Life in the NBA bubble: Stanford Med alum kept COVID-19 away from players
Stanford Medicine alum Leroy Sims helped design and implement the NBA bubble, which protected players from COVID-19 while allowing basketball to continue.
By Amy Jeter Hansen
In case you missed it, LeBron James did it again. He led yet another NBA team — this time the Los Angeles Lakers — to the national championship crown; and for the fourth time, he collected the Most Valuable Player honor in the process.
But the on-court achievements of James and his colleagues weren’t the only notable aspect of this unusual NBA season. While other professional sports leagues floundered or even fumbled their handling of COVID-19, the NBA collected praise for a “bubble” approach that kept players isolated and largely free of infection.

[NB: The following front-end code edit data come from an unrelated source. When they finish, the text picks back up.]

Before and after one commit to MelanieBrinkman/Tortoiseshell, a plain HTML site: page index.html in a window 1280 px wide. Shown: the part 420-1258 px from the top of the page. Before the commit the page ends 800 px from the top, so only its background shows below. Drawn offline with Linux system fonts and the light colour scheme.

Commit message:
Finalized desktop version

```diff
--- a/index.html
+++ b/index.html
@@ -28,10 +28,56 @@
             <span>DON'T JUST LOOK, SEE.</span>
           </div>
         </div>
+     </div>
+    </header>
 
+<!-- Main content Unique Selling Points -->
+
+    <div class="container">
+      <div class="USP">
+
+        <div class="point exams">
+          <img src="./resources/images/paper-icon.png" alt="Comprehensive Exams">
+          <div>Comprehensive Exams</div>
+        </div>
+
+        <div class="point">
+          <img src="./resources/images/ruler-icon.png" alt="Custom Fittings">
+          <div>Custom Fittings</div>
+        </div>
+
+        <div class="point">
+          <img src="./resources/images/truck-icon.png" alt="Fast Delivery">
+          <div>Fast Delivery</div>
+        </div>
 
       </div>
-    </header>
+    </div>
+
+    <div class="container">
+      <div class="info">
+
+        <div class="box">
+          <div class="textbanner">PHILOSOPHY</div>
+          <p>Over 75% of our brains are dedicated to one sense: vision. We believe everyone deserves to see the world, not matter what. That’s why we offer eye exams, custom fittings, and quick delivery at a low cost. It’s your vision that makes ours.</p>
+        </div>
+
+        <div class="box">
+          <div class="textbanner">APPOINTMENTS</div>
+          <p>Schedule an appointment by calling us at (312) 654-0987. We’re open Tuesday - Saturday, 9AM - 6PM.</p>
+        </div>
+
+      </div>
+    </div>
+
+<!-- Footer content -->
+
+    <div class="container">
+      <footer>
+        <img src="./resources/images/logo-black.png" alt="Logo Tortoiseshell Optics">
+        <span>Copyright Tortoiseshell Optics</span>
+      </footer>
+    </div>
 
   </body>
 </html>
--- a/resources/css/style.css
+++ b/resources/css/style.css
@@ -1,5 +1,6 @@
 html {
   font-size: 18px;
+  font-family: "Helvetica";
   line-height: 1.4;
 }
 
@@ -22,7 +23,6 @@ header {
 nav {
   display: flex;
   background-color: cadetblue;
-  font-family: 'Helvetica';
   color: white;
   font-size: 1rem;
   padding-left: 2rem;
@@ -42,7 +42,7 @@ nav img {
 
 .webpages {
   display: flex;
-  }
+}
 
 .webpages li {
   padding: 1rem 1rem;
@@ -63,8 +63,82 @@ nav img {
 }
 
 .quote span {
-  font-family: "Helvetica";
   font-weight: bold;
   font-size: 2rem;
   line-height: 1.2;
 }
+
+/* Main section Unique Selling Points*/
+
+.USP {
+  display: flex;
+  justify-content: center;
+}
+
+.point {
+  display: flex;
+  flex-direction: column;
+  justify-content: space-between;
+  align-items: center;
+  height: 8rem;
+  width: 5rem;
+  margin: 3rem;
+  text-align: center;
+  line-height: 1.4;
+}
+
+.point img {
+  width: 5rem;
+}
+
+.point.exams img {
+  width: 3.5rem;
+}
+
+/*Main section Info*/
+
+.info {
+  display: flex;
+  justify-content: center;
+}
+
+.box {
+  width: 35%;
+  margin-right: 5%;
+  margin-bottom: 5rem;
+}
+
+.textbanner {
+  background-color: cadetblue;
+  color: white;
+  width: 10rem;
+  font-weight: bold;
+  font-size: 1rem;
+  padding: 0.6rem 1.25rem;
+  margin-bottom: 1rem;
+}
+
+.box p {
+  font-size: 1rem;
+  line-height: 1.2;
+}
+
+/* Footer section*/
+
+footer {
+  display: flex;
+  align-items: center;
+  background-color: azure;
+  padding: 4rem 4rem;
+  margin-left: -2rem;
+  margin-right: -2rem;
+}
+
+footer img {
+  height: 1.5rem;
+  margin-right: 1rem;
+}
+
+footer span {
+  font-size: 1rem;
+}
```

NBA Vice President and Events Medical Director Leroy Sims, MD — who earned his undergraduate, master’s and medical degrees from Stanford — played a big role in creating and maintaining that bubble in Orlando, Florida.
An article in Stanford Magazine describes the rules outlined in their 113-page medical protocol:
No visits to teammates’ rooms, no caddies in golf, no doubles in table tennis. No reusing a deck of cards. No interaction with the outside world….
COVID tests — three shallow swabs of the throat and one swab of each nostril — are mandatory daily, as are temperature and oxygen saturation readings and symptom checks that are uploaded into wearable devices that track bubble denizens’ heath and accordingly grant or deny them access to entrances around the campus.
In addition to holding the pandemic at bay, Sims and his fellow bubble architects mapped out ways that players’ other medical needs could be met within the confines of the quarantine — needs such as eye doctor visits and dental emergencies.
Sims, an emergency medicine doctor at Mills-Peninsula Medical Center in Burlingame, California, was uniquely suited to the task, according to his wife, Melissa Enriquez Sims, MD, who also earned her medical degree at Stanford. As she told Stanford Magazine:
You know how people play chess and they think seven moves ahead? Leroy has to think seven moves ahead with multiple branches of scenarios. Say his team is making a policy and then the CDC changes something completely. Or the players association says that they want this or corporate says that they need that. He never lets that completely throw him off balance.
It seems Sims always had a pretty good idea of the career he wanted. He aspired to be an emergency medical technician at age 8, and loved watching television reruns of the show Emergency!
He also loved sports medicine, though, and as a fellow and junior faculty member in orthopedic surgery, served as team physician for numerous Stanford teams before moving on to the pros.
Now at the NBA, Sims’ work has drawn accolades from many quarters. As Stanford professor of medicine Dean Winslow, MD, told Stanford Magazine:
What Leroy and his NBA colleagues have done proves that, if you do take appropriate precautions, we can defeat this virus. Not flatten the curve, but basically bring the curve to zero, which is really what they did.
Photo by Markus Spiske
Originally published at https://scopeblog.stanford.edu on October 13, 2020.